References[edit]

  1. ^ a b c Loiselle, P. & participants of the CBSG/ANGAP CAMP "Faune de Madagascar" workshop, Mantasoa, Madagascar 2001 (2004). "Ptychochromis sp. nov. Joba mena". IUCN Red List of Threatened Species. Version 2011.1. International Union for Conservation of Nature. Retrieved 15 July 2011. 
  2. ^ a b Stiassny, M., and Sparks, J. S. (2006). Phylogeny and Taxonomic Revision of the Endemic Malagasy Genus Ptychochromis (Teleostei: Cichlidae), with the Description of Five New Species and a Diagnosis for Katria, New Genus.
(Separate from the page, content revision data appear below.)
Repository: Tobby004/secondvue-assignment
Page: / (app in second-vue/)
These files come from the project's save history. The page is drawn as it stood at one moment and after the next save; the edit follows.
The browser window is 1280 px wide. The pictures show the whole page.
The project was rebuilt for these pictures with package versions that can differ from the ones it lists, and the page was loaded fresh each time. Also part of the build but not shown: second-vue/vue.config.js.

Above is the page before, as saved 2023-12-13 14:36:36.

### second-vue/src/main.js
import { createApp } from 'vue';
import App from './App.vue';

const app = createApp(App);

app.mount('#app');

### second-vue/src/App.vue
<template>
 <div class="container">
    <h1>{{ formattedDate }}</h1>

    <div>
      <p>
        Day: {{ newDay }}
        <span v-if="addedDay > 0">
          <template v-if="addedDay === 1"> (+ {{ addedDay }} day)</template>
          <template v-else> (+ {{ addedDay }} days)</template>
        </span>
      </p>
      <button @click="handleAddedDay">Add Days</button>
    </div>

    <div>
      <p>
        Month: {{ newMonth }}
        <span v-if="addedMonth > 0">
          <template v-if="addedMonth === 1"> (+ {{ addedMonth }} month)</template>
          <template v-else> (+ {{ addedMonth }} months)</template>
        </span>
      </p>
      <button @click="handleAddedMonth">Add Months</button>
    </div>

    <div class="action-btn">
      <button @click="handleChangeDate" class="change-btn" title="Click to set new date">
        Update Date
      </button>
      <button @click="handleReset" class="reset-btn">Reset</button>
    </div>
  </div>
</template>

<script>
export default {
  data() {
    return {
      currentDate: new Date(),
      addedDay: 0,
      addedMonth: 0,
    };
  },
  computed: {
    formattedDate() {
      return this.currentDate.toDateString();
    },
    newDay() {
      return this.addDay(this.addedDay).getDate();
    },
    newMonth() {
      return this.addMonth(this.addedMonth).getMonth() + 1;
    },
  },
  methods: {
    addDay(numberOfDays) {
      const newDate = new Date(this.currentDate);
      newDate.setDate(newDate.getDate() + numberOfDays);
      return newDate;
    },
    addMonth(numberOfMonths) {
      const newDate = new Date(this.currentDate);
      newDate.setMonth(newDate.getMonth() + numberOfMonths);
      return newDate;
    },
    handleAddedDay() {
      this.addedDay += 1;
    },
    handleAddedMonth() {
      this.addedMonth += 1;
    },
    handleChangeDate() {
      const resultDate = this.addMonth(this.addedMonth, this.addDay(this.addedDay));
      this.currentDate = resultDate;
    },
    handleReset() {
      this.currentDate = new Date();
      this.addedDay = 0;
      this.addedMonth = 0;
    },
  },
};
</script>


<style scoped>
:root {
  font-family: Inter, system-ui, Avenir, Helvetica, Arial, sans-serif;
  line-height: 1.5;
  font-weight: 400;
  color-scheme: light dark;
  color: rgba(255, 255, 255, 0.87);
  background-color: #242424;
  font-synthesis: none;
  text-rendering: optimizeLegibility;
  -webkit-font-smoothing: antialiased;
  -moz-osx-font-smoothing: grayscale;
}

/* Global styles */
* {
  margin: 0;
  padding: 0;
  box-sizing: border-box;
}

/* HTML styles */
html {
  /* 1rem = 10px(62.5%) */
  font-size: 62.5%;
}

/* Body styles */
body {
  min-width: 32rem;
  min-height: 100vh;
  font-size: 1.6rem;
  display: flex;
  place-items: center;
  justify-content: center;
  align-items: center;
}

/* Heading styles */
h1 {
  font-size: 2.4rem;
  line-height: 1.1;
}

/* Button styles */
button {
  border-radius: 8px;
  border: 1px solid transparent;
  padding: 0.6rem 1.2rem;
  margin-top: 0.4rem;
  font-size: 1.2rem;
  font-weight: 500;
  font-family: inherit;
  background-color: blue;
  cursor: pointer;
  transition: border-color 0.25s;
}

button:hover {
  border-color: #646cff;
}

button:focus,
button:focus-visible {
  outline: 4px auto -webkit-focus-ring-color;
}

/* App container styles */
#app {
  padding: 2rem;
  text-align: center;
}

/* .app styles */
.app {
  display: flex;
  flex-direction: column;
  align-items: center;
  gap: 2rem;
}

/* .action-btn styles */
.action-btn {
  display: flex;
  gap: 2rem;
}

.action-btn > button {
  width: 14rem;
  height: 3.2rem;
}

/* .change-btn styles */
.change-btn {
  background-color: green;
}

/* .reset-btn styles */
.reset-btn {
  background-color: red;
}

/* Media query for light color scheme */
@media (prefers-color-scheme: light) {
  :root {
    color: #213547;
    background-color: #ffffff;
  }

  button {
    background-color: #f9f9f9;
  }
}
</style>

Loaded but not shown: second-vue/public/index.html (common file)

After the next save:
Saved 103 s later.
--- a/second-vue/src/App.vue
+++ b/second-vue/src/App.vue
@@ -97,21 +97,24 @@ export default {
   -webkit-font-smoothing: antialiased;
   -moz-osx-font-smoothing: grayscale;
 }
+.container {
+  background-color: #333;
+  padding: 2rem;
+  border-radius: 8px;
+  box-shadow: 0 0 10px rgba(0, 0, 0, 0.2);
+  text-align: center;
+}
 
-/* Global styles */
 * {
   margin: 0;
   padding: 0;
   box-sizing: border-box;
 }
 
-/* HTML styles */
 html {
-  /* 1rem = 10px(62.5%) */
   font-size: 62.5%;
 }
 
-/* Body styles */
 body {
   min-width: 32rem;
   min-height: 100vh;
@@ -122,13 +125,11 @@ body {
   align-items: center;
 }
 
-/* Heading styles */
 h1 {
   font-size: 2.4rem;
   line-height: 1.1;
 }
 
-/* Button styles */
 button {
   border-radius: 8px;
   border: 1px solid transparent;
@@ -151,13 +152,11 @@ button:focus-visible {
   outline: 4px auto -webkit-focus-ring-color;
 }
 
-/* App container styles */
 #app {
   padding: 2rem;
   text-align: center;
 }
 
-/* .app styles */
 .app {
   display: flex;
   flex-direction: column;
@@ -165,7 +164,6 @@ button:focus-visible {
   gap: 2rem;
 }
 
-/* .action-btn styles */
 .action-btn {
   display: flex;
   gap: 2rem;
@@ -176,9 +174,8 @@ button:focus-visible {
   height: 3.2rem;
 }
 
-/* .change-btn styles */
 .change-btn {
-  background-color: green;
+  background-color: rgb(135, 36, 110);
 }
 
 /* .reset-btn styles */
American Museum Novitates 3535.
  3. ^ a b "Conservation Hail Mary works: Mate for near-extinct fish found!". Mongabay.com. 20 December 2013. Retrieved 22 December 2013. 
  4. ^ Sparks, J. S. (2008). Phylogeny of the Cichlid Subfamily Etroplinae and Taxonomic Revision of the Malagasy Cichlid Genus Paretroplus (Teleostei: Cichlidae). Bulletin of the American Museum of Natural History Number 314 :1-151
  5. ^ Stiassny, M.L.J. (2002). Revision of Sauvagella Bertin (Clupeidae: Pellonulinae: Ehiravini) with a description of a new species from the freshwaters of Madagascar and diagnosis of Ehiravini. Copeia 2002(1): 67-76.
  6. ^ Froese, Rainer and Pauly, Daniel, eds. (2013). "Ptychochromis insolitus" in FishBase. April 2013 version.
  7. ^ "Zoo seeks mate for last surviving 'gorgeously ugly' fish". BBC News. 10 May 2013. Retrieved 10 May 2013. 
  8. ^ harpers.org july 2013